Regulatory action linked to coronavirus recovery has already been introduced in the form of the EU plastics charge, which came on top of existing announcements from Italy, Spain and the UK – all of which are planning to introduce plastic taxes. Meanwhile, signatories to the US Plastics Pact and the Ellen MacArthur Foundation are eager to show progress.
Consumers, too, are piling on pressure and many brands have committed to using more recycled material. Unilever, for instance, has pledged to halve virgin plastic use by 2025, and both Tesco and Mars have begun trialling food-grade chemically recycled plastics. BASF has predicted Europe could reach 1 million tons per year of chemically recycled plastics by 2025.
“People are increasingly shaping the way the market looks at plastics,” says Ashley Byford-Bates, Director of Product and Analytics. “Our customers are focusing on how they can obtain more recycled materials and move towards a circular economy.”

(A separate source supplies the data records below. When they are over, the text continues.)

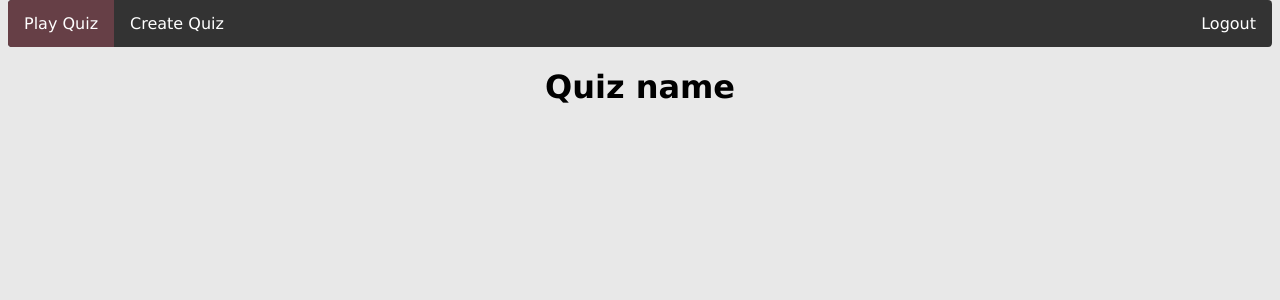
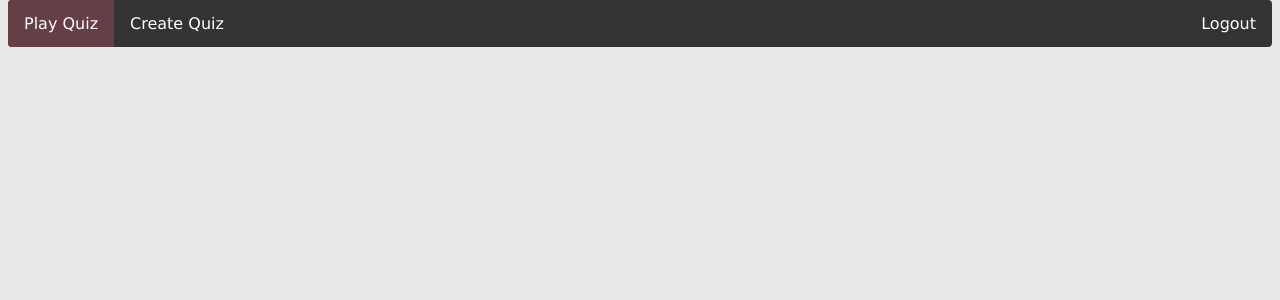
Before and after one commit to NateWidmer/project-module-151-183, a PHP site: page /playQuiz.php in a window 1280 px wide. Shown: the part 125-425 px from the top of the page. Run offline with PHP 8.4, Linux system fonts and the light colour scheme.

Commit message:
removed quiz title

```diff
--- a/PL/playQuiz.php
+++ b/PL/playQuiz.php
@@ -67,7 +67,6 @@ if (isset($_SESSION["loggedin"]) && $_SESSION["loggedin"] === false) {
   <!--END NAVBAR -->
   <!--START PLAY QUIZ TITLE -->
   <div class="play-quiz-title">
-    <h1>Quiz name</h1>
     <!--END PLAY QUIZ TITLE -->
 
     <form id="play-quiz-container">
```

ICIS has included prices for recycled plastics in its weekly subscription services since 2006. It has also introduced the Recycling Supply Tracker to the market. This enables buyers to source recycled plastics. The platform shows the locations of mechanical recycling plants around the world and their current supply levels. Customers can filter by country, type of plastic, colour of plastic and whether it is food-grade. It is the only platform of its kind and will soon provide information on chemical recycling labs, pilots and projects.
A circular economy
Solving the problem of plastic is one of the biggest challenges humanity has faced. Nearly all manufactured goods contain plastics and many are essential – if items containing plastic were removed from hospitals, for instance, there would be little remaining.
“To the general public, the plastic problem is all about disposable single-use packaging," says Charlotte Williams, Professor of Inorganic Chemistry at the University of Oxford and a Lead Researcher on the Future of Plastics. "But it’s essential to realise that demonising polymers and plastics is not the solution. They are more than simply packaging. We use plastics because they can do things other materials cannot. Many of the technologies of the future, from electric transport to medical devices, will rely on really good polymeric materials.”
The solution is likely to involve improving recycling infrastructures; designing new, more sustainable plastics; designing products with an end-of-life plan; finding new ways to degrade plastics – such as plastic-eating mealworms and microbes; and diversifying the raw materials that make plastics to plant-based alternatives.
The goal is a circular economy that minimises the environmental impact of plastics without losing their many benefits. Plastics is not the problem, it's plastic waste. It is a future managing director Dean Curtis is so determined to achieve he has recruited an Olympic psychologist from British Rowing to help him build the kind of high-performance culture that can take on a challenge of this scale.
Curtis comes from the world of elite sport himself and believes diverse and inclusive teams where everyone can be the best version of themselves deliver the best results and drive innovation. He encourages his team to be curious, passionate and courageous in tackling this most important of problems, telling them: “A vision is more than just words. It needs to be lived by all of us every day.”
“The younger generation care about purpose over profit which is fantastic for everybody,” adds Curtis. “When I was asked to run a petrochemicals business, I thought: ‘That’s a bit dirty, isn’t it?’ People avoid the industry because of those perceptions but the problem will be solved here. The industry was born out of innovation and it needs to be front and centre in solving the problem. We need to work together and attract the best and brightest talent to tackle one of the most important issues of our time."
Learn more about plastics and sustainability
Susan Freinkel, Plastic: A Toxic Love Story, 2011
Susan Mossman, Fantastic Plastic, 2008